● **What to work on**
In the listing below, find each line containing "style" and report it.

● **Material to process**
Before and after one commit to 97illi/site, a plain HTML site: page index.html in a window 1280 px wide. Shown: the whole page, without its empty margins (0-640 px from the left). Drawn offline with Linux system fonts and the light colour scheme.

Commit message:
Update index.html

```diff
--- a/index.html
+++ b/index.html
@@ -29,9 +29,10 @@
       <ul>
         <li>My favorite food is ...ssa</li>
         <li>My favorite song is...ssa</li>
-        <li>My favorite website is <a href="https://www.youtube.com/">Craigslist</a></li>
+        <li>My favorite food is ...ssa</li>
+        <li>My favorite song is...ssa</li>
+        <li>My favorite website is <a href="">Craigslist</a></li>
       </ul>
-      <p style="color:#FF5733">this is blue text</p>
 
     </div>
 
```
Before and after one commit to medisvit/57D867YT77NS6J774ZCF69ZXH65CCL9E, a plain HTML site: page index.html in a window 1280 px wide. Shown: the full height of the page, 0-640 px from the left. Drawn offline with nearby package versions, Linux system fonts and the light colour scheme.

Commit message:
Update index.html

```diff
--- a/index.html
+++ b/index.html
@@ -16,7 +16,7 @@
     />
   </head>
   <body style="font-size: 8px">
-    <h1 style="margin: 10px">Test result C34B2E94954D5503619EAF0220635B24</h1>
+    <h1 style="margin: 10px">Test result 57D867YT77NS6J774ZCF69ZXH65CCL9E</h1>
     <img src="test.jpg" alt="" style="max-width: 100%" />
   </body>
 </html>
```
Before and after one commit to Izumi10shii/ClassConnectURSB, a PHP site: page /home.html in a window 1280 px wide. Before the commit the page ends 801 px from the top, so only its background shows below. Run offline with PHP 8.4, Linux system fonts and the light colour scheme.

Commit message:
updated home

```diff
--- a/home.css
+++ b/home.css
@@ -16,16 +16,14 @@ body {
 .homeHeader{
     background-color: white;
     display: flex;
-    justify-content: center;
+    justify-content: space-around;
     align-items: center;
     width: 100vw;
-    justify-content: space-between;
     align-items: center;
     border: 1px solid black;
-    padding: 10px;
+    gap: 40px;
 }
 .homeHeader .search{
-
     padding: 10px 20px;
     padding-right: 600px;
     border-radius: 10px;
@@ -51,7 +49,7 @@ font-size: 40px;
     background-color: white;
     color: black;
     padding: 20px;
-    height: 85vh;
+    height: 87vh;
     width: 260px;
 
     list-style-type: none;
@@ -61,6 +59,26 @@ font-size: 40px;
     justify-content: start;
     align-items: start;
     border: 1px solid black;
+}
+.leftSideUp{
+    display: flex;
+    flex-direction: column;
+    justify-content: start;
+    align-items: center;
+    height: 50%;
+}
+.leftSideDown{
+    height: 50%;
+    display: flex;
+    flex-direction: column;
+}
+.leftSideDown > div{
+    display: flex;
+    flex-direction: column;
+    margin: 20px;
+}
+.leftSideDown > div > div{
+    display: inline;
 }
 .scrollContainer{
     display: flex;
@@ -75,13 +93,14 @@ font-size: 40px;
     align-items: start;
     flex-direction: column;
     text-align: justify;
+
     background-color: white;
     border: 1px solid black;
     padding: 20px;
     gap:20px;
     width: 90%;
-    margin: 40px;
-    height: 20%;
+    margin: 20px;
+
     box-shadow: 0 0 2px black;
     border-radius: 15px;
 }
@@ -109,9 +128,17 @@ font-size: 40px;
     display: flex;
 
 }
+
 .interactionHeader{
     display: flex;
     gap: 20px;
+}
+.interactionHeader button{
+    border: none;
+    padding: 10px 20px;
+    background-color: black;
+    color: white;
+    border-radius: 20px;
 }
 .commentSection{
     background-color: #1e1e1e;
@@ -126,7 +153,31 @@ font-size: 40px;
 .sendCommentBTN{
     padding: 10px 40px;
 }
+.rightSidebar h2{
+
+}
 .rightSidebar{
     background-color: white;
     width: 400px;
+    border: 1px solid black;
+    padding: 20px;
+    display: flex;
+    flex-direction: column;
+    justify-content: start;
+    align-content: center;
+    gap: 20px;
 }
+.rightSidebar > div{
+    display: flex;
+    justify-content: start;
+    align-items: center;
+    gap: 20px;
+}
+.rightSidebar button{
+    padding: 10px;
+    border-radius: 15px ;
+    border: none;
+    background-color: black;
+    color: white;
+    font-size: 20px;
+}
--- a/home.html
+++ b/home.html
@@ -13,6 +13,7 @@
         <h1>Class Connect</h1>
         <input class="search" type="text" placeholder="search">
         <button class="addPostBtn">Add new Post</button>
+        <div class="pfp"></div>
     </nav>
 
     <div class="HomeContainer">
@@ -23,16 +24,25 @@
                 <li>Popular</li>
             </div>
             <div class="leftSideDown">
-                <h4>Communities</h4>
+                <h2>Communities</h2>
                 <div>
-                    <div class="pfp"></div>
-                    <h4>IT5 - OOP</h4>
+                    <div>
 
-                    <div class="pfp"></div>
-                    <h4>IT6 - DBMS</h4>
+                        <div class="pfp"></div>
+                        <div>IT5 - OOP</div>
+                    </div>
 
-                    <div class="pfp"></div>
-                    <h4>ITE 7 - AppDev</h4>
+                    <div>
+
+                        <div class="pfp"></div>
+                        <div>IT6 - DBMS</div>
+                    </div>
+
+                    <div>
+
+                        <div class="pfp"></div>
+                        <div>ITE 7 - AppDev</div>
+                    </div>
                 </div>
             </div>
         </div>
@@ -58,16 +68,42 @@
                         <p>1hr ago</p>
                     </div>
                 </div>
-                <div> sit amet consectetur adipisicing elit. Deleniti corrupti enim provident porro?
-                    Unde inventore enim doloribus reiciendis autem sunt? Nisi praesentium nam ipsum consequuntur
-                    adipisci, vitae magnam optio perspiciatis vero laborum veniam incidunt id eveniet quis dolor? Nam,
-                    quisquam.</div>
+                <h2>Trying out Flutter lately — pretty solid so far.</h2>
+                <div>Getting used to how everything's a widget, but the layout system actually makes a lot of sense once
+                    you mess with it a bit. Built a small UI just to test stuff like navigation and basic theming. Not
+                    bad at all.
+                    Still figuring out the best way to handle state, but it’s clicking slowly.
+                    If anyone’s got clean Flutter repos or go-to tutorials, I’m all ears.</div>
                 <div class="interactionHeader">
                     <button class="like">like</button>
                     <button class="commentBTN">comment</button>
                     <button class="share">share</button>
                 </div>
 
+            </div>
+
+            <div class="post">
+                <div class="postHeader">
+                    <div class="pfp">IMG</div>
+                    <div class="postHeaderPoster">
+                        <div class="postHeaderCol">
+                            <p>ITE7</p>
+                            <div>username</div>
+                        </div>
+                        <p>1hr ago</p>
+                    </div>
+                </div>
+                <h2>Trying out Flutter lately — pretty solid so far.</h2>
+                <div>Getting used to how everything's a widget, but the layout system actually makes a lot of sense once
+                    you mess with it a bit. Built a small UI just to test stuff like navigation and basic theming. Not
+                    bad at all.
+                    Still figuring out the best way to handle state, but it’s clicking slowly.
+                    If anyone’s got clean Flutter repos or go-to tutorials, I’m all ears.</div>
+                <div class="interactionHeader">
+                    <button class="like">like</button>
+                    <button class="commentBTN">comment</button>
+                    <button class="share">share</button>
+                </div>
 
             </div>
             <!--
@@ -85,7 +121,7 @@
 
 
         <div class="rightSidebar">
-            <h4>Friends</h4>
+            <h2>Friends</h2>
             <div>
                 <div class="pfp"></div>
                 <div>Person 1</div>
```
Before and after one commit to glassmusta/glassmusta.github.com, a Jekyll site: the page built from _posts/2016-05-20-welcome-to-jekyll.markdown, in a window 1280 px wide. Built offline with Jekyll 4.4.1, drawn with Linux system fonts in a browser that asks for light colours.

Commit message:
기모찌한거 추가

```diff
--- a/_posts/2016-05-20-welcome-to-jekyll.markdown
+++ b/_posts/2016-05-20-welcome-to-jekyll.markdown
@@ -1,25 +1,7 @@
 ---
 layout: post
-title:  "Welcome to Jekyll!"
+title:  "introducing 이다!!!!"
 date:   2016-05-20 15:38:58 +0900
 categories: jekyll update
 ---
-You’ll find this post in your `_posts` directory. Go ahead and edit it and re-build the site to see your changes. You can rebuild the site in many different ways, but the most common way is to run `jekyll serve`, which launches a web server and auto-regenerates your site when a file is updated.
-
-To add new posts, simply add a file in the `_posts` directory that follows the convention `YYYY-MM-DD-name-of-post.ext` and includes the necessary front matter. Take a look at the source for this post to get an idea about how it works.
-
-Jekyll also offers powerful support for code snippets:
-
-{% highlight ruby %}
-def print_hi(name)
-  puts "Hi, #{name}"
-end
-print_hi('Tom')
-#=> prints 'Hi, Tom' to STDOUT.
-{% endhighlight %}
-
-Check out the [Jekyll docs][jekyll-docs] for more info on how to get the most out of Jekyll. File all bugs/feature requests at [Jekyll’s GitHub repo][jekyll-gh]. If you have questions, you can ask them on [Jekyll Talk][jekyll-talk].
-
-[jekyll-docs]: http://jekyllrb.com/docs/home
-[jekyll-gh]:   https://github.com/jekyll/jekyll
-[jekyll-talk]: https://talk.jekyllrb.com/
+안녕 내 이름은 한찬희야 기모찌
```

● **Expected answer**
-      <p style="color:#FF5733">this is blue text</p>
   <body style="font-size: 8px">
-    <h1 style="margin: 10px">Test result C34B2E94954D5503619EAF0220635B24</h1>
+    <h1 style="margin: 10px">Test result 57D867YT77NS6J774ZCF69ZXH65CCL9E</h1>
     <img src="test.jpg" alt="" style="max-width: 100%" />
     list-style-type: none;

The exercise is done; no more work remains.